▸ What you will do: For the records below, give the number of lines containing the word "border" and no other text.

▸ Source data:
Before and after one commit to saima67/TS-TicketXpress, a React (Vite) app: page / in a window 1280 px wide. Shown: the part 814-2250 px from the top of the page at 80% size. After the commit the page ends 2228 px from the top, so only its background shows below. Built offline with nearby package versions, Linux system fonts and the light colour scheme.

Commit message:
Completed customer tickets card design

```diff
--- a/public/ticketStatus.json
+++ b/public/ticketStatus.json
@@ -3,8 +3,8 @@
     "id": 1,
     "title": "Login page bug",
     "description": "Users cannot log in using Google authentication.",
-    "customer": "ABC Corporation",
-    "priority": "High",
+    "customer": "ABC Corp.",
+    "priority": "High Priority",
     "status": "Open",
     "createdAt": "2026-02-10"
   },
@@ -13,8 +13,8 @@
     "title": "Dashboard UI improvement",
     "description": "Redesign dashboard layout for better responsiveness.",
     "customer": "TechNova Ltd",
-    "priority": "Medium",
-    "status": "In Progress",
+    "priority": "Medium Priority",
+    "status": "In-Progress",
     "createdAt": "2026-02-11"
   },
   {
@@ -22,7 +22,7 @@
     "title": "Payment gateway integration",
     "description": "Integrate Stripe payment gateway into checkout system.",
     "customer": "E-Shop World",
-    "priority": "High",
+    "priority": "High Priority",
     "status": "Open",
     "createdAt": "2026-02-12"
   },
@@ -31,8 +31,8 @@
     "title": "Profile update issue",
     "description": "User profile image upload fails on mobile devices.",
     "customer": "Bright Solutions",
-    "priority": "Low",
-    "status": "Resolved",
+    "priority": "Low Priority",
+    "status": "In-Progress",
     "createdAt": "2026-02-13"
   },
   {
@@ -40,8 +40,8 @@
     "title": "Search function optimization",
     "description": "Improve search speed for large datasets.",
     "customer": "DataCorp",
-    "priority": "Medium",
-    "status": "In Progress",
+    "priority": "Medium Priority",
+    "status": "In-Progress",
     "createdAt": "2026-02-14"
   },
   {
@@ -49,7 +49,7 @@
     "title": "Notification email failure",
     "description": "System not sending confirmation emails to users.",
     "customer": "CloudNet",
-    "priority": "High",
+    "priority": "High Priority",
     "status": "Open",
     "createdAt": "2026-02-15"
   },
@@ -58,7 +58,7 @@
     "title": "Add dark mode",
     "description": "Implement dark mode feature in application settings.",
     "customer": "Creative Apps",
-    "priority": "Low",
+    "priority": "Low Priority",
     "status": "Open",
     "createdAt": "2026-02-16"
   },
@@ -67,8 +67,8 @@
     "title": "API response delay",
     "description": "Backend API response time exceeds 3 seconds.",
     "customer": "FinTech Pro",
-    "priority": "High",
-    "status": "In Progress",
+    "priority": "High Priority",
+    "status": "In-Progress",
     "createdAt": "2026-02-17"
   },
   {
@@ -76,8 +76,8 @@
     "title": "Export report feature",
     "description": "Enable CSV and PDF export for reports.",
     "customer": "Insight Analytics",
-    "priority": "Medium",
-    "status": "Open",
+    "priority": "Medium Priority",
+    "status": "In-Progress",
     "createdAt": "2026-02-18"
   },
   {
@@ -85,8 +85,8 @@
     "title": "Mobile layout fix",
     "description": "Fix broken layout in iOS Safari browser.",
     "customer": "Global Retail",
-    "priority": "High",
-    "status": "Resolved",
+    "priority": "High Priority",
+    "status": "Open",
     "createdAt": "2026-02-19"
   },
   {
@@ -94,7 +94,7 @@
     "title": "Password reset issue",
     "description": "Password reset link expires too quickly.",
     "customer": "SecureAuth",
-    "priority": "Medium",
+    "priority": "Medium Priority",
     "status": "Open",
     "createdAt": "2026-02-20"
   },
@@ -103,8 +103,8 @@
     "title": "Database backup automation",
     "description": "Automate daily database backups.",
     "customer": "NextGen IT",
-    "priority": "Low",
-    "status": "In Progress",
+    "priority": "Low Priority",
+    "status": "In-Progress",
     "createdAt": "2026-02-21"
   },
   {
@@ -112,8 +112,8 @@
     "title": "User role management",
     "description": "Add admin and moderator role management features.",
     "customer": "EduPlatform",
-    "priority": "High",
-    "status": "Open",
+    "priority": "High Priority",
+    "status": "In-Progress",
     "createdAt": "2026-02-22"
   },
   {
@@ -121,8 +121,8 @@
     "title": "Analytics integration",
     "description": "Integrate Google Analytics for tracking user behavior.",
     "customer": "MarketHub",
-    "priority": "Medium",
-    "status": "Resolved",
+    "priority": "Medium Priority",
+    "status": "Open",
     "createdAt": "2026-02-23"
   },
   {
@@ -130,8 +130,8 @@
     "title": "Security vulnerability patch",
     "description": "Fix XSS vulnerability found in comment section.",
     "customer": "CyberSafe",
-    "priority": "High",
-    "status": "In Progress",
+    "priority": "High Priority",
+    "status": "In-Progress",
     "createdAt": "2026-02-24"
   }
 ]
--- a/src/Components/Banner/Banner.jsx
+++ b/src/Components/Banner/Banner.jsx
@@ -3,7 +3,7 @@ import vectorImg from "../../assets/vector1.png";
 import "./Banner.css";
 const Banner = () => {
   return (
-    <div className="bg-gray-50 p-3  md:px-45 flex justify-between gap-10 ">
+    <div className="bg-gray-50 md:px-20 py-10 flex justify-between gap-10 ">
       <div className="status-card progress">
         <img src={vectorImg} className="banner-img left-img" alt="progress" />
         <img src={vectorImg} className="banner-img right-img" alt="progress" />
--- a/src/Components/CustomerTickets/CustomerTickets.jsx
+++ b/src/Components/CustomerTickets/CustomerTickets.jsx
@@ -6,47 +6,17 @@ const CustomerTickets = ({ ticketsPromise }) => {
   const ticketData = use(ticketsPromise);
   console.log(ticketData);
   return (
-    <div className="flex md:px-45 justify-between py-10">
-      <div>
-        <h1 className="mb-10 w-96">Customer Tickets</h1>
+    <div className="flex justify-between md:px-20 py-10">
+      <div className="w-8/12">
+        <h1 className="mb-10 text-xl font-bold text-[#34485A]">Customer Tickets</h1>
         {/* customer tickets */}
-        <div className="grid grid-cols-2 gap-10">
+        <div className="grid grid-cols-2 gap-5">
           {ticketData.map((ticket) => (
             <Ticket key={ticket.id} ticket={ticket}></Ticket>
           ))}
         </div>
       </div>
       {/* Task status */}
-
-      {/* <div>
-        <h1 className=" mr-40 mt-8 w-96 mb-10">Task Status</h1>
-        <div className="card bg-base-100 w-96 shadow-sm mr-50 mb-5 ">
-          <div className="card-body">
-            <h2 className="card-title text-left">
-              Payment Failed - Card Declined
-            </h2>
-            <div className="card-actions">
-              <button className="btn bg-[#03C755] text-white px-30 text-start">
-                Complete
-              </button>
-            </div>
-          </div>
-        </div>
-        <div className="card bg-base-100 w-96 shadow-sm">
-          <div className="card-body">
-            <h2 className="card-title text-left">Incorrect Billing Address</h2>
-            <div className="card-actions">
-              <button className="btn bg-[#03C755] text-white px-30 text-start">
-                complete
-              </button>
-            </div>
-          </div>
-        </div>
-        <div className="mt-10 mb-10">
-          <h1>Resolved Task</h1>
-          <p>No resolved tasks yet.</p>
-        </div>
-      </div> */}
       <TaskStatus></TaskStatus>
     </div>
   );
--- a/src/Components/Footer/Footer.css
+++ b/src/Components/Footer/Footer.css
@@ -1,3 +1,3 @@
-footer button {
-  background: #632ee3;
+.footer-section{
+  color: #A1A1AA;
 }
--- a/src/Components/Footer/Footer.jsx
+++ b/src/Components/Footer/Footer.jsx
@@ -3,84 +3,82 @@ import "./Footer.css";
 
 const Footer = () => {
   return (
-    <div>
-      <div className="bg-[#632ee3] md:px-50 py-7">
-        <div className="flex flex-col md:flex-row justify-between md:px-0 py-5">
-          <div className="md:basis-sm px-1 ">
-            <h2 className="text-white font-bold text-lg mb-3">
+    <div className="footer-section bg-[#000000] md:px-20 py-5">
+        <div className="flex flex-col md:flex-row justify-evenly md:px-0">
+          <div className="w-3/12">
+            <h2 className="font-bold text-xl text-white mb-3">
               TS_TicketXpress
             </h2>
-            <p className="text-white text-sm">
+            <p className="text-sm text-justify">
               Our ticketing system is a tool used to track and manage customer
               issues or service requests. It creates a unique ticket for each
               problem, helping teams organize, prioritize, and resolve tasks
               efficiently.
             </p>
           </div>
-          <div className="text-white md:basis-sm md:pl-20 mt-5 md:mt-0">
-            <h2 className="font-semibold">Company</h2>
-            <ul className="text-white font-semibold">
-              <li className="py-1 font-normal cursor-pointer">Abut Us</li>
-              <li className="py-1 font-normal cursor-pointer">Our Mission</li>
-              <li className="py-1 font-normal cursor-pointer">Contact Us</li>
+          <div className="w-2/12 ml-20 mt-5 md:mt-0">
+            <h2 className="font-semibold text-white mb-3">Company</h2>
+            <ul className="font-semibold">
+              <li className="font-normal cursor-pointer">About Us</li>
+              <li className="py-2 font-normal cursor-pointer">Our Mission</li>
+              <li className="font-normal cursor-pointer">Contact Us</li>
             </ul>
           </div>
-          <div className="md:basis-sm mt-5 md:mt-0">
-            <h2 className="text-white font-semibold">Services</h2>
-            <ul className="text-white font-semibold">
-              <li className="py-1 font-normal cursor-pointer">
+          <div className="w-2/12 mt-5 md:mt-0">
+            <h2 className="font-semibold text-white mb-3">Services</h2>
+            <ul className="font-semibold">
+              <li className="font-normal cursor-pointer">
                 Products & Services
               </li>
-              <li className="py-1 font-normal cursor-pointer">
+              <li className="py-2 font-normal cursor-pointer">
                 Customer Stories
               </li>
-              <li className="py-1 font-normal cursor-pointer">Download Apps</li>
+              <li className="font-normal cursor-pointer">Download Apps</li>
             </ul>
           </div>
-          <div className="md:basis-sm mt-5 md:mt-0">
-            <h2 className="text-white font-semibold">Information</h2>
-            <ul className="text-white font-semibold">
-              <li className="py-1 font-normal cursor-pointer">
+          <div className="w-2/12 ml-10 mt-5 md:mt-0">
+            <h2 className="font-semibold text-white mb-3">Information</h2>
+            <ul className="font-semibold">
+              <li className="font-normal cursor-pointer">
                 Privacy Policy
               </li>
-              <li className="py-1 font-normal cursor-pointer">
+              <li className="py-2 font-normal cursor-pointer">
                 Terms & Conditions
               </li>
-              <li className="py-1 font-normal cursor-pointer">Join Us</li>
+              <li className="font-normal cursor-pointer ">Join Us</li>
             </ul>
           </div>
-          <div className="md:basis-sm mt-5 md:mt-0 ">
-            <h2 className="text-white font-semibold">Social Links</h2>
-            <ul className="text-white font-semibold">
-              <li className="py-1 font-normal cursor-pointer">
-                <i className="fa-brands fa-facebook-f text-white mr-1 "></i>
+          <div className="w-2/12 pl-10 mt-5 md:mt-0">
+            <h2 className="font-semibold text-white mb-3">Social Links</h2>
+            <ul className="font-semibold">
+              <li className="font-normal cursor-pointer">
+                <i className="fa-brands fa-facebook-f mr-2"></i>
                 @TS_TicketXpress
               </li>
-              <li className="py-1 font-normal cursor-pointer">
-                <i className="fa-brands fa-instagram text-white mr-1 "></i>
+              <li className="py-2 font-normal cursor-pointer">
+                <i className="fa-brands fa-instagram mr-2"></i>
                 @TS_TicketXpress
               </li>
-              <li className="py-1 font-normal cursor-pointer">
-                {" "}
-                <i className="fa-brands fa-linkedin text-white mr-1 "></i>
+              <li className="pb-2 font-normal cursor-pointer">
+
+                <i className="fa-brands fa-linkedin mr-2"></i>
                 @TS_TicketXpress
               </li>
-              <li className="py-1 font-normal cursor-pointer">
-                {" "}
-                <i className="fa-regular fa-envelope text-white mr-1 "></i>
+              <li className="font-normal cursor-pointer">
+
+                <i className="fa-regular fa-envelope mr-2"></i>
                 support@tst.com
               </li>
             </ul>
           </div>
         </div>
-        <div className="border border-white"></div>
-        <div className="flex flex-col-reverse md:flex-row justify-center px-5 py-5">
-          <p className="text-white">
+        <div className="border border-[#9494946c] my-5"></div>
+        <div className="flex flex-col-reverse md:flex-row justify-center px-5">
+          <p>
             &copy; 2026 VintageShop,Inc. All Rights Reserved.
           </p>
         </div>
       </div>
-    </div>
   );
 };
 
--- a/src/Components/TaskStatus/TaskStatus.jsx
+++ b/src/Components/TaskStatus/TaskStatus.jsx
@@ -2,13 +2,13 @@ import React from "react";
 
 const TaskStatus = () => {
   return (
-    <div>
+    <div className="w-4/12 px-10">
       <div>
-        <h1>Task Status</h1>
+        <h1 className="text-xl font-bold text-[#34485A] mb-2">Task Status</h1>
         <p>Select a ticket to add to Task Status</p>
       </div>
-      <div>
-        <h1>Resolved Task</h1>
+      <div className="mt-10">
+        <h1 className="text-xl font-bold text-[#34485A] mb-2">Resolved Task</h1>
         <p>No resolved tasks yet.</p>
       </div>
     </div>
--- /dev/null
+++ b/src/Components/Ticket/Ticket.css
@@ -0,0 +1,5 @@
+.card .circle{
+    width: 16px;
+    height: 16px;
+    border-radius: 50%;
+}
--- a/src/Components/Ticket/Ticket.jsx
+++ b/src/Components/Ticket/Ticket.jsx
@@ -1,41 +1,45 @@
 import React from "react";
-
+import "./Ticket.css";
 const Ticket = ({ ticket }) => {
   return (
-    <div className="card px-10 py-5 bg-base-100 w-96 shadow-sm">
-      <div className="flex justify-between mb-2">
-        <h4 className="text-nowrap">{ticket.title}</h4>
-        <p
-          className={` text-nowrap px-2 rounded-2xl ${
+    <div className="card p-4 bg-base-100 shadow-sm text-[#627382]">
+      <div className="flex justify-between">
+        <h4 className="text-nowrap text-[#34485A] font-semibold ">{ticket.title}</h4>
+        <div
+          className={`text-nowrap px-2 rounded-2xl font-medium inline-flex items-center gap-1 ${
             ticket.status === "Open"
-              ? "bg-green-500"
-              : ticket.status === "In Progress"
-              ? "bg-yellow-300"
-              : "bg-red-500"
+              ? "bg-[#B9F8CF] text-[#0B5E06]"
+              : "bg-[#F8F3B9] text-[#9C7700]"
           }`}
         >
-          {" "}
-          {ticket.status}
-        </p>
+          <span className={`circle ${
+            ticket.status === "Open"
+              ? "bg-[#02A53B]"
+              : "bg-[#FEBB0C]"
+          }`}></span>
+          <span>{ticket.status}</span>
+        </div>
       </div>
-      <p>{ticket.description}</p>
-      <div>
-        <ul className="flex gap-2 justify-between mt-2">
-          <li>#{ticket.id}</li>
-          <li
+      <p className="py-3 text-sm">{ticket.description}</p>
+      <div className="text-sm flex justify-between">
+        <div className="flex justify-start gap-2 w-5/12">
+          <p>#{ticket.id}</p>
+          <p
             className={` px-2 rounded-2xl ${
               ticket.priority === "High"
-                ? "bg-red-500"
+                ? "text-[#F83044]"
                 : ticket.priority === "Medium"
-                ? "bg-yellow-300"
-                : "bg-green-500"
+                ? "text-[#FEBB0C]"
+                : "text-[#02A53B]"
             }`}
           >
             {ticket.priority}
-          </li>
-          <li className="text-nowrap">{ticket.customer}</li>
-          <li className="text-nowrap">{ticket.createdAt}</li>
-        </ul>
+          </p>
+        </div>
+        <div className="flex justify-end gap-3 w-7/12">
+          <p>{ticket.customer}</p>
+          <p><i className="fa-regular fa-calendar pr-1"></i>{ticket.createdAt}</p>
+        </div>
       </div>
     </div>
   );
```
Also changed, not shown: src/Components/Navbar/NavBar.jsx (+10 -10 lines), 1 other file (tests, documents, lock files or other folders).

▸ Result of this task: 3